I wanted to put that same start button functionality on my ’91 Honda CRX. I’ve seen other people install S2000 start buttons in their Civics, but all the button did was activate the starter motor. It didn’t control the ignition or accessories. They still had to use the key for that. What’s the point of installing the button, then? It just adds an extra step to starting the vehicle!
Now, I know that you can by complete start button kits that add all the proper functionality, but they usually cost upward of $200(USD). I had the idea to make my own setup for much less, and I could use any button I like! At the heart of this project is the Arduino. The Arduino contains a Atmel AtMega328 micro controller that I will program to operate the vehicle’s accessories, ignition, and starter.
Is your check engine light(CEL) on? Getting the trouble codes from the Engine Control Unit(ECU) might make it easier to fix the problem. Here is how to get the trouble codes.

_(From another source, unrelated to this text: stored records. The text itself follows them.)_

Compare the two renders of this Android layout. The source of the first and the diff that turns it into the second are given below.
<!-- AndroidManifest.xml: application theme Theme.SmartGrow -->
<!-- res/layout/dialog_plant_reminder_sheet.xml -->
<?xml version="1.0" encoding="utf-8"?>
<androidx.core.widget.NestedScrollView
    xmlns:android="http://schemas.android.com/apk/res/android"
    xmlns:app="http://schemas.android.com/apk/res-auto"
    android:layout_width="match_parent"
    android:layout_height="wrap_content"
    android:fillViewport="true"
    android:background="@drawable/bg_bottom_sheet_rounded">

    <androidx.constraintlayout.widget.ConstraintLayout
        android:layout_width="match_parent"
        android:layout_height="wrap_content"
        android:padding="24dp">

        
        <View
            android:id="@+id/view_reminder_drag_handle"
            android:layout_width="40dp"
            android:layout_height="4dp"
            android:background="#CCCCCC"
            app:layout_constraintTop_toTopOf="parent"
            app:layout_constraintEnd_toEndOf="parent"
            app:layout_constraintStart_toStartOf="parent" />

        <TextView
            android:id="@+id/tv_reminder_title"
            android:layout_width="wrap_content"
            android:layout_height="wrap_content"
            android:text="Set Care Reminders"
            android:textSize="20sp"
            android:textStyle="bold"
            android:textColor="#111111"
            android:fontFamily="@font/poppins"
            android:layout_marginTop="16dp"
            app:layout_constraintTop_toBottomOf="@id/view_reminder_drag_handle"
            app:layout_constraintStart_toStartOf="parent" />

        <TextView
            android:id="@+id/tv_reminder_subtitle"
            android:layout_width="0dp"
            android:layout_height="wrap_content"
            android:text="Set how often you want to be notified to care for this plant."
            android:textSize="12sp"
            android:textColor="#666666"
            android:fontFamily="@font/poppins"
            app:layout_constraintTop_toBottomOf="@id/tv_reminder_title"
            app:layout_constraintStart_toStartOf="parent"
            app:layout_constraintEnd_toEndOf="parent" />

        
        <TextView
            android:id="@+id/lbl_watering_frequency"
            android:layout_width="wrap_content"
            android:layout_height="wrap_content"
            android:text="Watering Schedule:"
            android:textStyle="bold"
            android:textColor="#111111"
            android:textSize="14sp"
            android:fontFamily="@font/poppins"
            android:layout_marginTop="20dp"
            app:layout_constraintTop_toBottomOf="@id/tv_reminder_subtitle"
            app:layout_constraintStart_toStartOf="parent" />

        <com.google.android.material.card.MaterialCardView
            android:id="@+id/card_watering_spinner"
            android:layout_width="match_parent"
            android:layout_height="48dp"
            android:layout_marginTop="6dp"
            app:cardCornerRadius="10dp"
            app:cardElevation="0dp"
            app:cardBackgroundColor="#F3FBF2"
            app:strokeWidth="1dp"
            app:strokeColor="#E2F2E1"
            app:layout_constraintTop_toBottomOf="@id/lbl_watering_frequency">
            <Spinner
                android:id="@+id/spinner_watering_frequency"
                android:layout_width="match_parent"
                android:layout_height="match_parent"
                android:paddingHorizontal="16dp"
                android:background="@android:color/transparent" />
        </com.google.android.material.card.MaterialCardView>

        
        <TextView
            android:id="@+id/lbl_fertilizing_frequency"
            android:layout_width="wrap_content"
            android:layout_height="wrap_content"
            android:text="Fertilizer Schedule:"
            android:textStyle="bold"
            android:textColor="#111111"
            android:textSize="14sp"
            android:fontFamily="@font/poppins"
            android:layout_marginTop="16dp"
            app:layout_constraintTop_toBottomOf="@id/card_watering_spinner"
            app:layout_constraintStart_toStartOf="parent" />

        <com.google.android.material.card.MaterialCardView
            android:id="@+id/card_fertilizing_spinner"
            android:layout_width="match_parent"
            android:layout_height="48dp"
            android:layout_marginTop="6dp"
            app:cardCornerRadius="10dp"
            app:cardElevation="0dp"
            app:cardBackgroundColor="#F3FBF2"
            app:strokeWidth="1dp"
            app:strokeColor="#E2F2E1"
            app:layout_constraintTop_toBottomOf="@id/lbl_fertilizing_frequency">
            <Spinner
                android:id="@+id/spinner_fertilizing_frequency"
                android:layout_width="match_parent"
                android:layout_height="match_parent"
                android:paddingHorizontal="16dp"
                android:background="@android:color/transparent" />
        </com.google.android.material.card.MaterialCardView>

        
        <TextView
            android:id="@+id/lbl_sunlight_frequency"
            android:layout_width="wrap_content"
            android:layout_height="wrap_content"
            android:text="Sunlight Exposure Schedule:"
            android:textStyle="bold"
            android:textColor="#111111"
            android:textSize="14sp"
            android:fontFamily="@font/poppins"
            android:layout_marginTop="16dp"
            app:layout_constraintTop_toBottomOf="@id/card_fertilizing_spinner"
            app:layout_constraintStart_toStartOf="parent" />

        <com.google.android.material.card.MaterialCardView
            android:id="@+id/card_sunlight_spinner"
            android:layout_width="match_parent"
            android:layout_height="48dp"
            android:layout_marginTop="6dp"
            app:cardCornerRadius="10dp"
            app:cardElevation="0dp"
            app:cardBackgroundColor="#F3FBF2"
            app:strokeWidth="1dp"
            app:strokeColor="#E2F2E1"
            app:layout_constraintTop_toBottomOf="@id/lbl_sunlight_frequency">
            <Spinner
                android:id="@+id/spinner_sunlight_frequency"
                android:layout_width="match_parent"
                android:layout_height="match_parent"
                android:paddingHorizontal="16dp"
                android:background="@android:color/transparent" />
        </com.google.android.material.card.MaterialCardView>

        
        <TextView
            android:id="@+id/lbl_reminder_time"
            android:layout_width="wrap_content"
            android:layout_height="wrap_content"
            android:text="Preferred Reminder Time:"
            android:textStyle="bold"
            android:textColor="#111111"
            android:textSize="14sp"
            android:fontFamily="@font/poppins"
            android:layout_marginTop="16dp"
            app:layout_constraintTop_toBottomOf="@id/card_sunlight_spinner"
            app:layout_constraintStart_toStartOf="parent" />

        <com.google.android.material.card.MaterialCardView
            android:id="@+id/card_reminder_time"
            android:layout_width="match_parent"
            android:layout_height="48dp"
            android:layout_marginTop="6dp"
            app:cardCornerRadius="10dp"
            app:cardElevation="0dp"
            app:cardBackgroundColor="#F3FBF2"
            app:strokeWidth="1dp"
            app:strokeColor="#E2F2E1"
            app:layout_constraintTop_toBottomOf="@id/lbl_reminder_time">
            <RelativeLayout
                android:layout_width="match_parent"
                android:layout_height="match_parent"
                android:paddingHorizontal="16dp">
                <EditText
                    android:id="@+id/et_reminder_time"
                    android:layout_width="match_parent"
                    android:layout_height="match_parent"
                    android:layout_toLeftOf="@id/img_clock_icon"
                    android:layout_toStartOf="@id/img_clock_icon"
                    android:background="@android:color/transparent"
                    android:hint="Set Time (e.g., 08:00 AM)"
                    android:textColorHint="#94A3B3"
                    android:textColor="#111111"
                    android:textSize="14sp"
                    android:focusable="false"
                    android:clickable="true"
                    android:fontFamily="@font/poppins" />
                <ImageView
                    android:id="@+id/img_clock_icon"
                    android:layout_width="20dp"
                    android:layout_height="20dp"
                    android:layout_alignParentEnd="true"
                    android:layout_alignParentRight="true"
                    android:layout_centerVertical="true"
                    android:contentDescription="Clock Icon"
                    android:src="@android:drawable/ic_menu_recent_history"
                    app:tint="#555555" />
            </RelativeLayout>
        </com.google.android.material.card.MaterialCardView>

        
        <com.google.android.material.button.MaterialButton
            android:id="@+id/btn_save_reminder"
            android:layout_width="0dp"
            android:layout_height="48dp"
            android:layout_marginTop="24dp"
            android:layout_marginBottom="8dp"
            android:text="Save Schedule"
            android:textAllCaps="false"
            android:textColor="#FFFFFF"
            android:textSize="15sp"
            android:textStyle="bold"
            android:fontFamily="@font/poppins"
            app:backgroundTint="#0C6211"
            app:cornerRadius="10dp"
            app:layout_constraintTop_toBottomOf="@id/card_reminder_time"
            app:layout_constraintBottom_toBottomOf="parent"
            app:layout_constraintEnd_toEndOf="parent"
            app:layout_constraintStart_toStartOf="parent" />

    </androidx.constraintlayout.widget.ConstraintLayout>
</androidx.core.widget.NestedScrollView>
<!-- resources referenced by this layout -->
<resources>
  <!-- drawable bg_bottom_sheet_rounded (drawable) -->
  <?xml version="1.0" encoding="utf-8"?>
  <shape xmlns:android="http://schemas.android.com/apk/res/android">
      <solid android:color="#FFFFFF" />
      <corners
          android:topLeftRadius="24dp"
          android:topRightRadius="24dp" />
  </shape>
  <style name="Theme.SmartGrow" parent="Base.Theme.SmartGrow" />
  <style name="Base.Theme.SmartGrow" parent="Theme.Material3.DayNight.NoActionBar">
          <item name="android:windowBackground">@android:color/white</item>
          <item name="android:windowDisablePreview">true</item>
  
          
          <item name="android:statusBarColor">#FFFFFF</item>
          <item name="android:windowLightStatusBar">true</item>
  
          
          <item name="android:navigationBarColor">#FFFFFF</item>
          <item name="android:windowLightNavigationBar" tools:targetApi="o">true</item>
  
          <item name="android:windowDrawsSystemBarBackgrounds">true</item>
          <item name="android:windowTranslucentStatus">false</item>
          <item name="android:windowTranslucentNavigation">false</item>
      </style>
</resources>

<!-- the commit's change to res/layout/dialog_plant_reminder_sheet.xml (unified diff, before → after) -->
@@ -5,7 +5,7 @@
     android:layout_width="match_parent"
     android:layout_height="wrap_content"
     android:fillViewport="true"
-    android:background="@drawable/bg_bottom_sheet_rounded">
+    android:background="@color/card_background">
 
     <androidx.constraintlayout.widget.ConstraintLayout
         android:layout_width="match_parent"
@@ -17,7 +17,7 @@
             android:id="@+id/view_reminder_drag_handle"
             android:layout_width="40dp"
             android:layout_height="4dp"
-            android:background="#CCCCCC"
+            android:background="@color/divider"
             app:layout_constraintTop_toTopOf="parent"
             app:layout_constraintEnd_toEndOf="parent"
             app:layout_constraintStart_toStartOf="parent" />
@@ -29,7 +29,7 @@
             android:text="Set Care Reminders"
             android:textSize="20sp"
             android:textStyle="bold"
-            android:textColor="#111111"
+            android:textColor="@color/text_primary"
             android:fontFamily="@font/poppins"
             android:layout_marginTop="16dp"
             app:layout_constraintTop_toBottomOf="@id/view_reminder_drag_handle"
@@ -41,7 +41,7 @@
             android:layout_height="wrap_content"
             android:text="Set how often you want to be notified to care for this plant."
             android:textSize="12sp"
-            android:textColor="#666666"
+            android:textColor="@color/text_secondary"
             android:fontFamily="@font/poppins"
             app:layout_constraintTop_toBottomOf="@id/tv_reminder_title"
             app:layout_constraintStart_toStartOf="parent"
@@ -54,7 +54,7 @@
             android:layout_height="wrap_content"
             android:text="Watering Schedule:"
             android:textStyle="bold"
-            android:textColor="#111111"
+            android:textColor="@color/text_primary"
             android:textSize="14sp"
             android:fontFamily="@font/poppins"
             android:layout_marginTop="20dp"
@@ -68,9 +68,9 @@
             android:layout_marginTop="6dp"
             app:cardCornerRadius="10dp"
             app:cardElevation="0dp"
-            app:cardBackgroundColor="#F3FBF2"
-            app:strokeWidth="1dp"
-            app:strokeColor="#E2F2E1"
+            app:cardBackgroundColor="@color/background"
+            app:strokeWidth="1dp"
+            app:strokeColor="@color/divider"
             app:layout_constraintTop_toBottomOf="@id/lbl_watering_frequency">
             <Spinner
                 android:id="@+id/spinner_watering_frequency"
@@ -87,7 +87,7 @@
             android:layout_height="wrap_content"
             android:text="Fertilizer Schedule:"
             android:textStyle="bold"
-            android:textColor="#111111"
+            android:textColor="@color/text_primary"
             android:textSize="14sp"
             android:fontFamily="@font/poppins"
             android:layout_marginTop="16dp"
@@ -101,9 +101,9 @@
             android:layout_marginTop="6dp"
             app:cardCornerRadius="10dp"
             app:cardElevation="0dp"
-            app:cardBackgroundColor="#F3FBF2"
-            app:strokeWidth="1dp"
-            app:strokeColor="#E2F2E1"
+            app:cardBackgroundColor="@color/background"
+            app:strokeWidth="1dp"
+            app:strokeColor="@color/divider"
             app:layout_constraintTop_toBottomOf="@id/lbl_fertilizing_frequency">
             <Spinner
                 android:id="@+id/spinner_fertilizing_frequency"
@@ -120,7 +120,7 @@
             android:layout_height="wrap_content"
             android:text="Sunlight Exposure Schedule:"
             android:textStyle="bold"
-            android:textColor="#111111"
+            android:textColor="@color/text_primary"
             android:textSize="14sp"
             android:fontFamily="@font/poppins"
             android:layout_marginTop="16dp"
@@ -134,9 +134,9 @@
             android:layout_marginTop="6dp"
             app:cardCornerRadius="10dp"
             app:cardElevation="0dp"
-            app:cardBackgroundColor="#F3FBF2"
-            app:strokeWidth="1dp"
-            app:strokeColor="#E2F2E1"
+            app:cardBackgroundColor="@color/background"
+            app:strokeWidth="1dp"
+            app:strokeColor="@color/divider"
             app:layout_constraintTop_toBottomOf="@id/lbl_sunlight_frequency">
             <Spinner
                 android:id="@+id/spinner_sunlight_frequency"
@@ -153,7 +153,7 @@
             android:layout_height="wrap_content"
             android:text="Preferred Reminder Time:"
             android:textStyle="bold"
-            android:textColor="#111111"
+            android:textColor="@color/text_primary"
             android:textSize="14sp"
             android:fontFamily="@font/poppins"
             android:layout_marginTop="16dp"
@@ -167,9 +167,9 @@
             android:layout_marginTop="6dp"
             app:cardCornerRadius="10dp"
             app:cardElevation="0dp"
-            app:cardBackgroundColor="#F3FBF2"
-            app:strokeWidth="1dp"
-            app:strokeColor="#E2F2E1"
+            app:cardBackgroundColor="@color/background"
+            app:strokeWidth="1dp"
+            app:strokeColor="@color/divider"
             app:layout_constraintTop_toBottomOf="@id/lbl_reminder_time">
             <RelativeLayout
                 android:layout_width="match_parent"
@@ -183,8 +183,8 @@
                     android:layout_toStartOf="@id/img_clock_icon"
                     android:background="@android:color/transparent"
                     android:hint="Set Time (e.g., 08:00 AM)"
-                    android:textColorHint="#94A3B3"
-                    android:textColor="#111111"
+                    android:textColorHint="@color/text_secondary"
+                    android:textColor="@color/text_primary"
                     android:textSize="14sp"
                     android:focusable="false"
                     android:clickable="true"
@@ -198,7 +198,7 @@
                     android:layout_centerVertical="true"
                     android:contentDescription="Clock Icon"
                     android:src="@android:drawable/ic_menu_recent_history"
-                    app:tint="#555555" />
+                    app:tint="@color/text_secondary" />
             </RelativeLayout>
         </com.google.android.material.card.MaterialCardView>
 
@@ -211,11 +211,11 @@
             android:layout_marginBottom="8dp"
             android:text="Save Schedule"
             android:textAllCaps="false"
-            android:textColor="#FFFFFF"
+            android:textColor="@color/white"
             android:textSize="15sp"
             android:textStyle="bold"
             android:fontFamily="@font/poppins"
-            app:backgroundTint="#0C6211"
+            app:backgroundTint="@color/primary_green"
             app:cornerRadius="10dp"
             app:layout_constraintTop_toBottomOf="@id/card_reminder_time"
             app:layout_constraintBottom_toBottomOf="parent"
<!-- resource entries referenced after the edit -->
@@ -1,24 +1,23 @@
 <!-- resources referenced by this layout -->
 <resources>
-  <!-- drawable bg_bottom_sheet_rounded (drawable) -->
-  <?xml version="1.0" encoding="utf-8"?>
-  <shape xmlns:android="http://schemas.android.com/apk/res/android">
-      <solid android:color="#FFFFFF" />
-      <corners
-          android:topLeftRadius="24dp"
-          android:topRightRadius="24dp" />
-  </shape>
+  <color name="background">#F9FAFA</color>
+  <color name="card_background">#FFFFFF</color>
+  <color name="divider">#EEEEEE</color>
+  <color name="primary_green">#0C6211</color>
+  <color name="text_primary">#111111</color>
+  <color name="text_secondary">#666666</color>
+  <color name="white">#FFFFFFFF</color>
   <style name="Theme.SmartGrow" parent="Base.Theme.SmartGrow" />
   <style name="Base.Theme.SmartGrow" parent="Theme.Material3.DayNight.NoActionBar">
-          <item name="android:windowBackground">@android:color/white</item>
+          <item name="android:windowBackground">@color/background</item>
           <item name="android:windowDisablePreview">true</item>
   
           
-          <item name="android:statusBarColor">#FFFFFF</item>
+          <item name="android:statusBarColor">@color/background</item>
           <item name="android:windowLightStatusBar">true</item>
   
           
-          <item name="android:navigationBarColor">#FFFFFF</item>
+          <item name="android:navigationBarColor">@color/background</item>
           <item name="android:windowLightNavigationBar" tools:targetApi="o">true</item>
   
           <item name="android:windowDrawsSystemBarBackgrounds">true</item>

The ECU is located at the front of the passenger foot-well, under the carpet. There is a single flashing LED(Light Emitting Diode) at the center of the ECU. The LED flashes the trouble codes. Count the flashes in each sequence to determine the code.
Code 0 - Faulty ECU Code 1 - Exhaust oxygen content(O2 sensor) Code 2 - -- Code 3 - Manifold Absolute Pressure(MAP) sensor Code 4 - Crank angle sensor Code 5 - MAP sensor Code 6 - Coolant temperature Code 7 - Throttle angle(Throttle Position Sensor) Code 8 - Top dead center(TDC) sensor Code 9 - No. 1 cylinder position(1.6 liter only) Code 10 - Intake air temperature Code 11 - -- Code 12 - Exhaust gas re-circulation(EGR) system Code 13 - Atmospheric Pressure Code 14 - Electronic air control(EACV) Code 15 - Ignition output signal Code 16 - Fuel injector Code 17 - Vehicle speed sensor Code 18 - -- Code 19 - Lock up control solenoid(auto trans.) Code 20 - Electric load
If you aren’t too busy at the moment, you should head over to this page and sign the petition to bring the 2015 Civic Type R Turbo to North America. The Civic Type R seems to always avoid North America.
The 2015 Honda Civic Type R Turbo is rumored to have a 2.0L turbocharged engine with 280+ HP. It’s styling is way different than anything I’ve seen before. It’s very agressive. I find it quite refreshing. If this Type R comes to North America, I’m definitely going to buy one.